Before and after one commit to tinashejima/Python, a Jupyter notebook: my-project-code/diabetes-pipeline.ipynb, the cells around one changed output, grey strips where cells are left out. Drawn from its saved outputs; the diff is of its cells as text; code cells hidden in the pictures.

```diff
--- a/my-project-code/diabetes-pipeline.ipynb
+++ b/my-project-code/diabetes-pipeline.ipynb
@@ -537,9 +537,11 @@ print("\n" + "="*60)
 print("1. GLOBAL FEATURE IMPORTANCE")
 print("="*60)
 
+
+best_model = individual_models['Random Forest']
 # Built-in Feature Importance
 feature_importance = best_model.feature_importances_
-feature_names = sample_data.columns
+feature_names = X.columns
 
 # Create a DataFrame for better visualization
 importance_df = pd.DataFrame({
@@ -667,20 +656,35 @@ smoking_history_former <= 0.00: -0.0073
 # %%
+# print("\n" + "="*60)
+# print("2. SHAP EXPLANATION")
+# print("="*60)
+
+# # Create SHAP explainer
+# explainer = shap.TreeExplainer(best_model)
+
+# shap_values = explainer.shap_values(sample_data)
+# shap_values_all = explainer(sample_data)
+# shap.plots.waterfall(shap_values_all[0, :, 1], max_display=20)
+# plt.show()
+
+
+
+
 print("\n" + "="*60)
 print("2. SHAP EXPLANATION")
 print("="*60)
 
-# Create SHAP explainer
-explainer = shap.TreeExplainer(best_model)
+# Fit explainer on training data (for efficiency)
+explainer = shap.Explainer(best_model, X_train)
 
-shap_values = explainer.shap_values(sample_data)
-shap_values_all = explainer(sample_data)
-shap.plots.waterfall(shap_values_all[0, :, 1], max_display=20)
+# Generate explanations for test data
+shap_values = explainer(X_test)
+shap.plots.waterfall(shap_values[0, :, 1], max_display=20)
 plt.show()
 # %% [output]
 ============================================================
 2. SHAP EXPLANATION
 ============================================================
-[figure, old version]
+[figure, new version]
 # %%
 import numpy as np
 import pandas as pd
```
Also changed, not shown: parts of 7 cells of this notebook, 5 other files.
· · · · · · ·
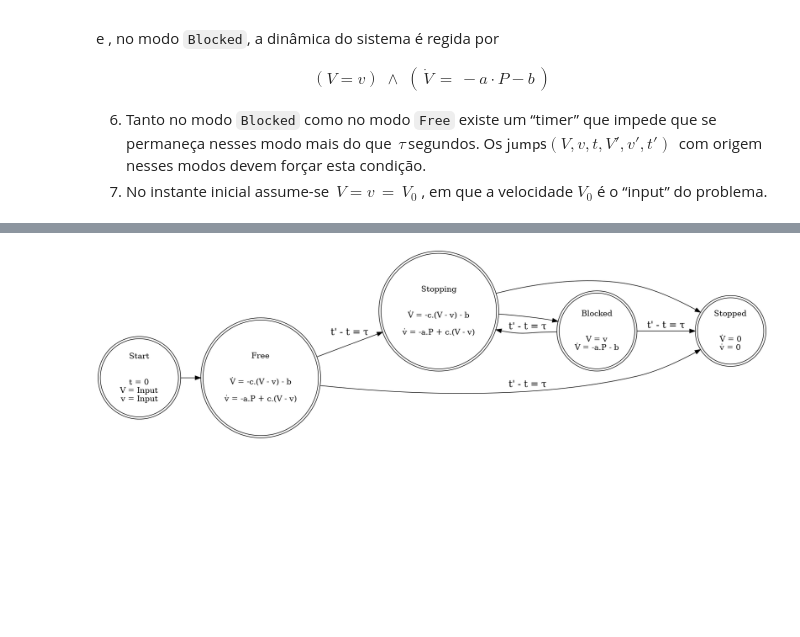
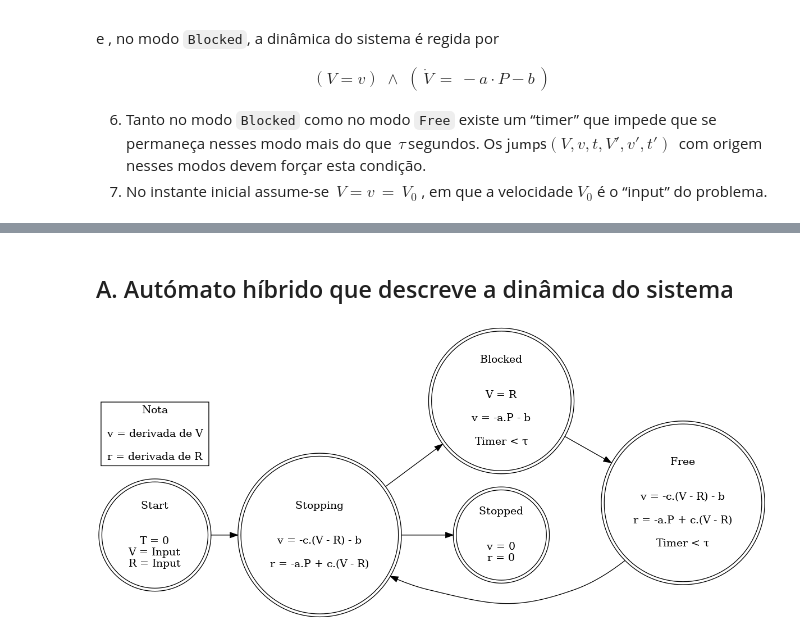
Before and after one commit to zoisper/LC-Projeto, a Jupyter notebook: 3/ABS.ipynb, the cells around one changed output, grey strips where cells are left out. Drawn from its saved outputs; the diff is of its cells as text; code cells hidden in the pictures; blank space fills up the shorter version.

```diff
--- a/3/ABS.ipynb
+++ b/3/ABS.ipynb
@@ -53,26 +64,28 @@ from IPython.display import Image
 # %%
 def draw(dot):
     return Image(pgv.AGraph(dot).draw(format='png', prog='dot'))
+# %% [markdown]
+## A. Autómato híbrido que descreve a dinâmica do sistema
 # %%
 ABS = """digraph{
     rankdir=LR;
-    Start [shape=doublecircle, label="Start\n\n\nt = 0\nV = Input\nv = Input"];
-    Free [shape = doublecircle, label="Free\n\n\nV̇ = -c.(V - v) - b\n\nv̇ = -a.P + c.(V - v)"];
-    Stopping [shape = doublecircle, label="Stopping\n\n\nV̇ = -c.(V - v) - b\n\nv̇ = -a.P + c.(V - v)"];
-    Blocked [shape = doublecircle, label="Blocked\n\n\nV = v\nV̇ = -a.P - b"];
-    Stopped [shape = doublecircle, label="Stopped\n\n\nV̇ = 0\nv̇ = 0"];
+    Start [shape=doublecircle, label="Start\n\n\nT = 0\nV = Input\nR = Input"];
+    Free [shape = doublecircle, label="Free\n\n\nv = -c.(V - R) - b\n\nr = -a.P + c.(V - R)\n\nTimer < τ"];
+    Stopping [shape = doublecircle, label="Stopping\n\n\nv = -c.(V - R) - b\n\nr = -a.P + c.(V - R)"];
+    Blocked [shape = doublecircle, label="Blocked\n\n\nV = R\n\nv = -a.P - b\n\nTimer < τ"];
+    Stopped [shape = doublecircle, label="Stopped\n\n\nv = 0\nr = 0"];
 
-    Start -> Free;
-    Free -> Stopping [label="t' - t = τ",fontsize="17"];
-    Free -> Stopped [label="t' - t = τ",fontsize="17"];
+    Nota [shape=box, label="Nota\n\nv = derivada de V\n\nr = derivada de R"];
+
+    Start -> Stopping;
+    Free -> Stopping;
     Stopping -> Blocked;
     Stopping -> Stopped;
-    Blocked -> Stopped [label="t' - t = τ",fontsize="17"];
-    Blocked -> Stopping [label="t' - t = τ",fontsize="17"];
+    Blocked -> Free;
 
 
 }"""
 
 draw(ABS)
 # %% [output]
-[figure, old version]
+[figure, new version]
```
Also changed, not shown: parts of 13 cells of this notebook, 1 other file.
· · · · · · ·
▶ [TASK OBJECTIVE] Take from the listing above each line in which the string "print" is found.

▶ [THE ANSWER]
@@ -537,9 +537,11 @@ print("\n" + "="*60)
 print("1. GLOBAL FEATURE IMPORTANCE")
 print("="*60)
+# print("\n" + "="*60)
+# print("2. SHAP EXPLANATION")
+# print("="*60)
 print("\n" + "="*60)
 print("2. SHAP EXPLANATION")
 print("="*60)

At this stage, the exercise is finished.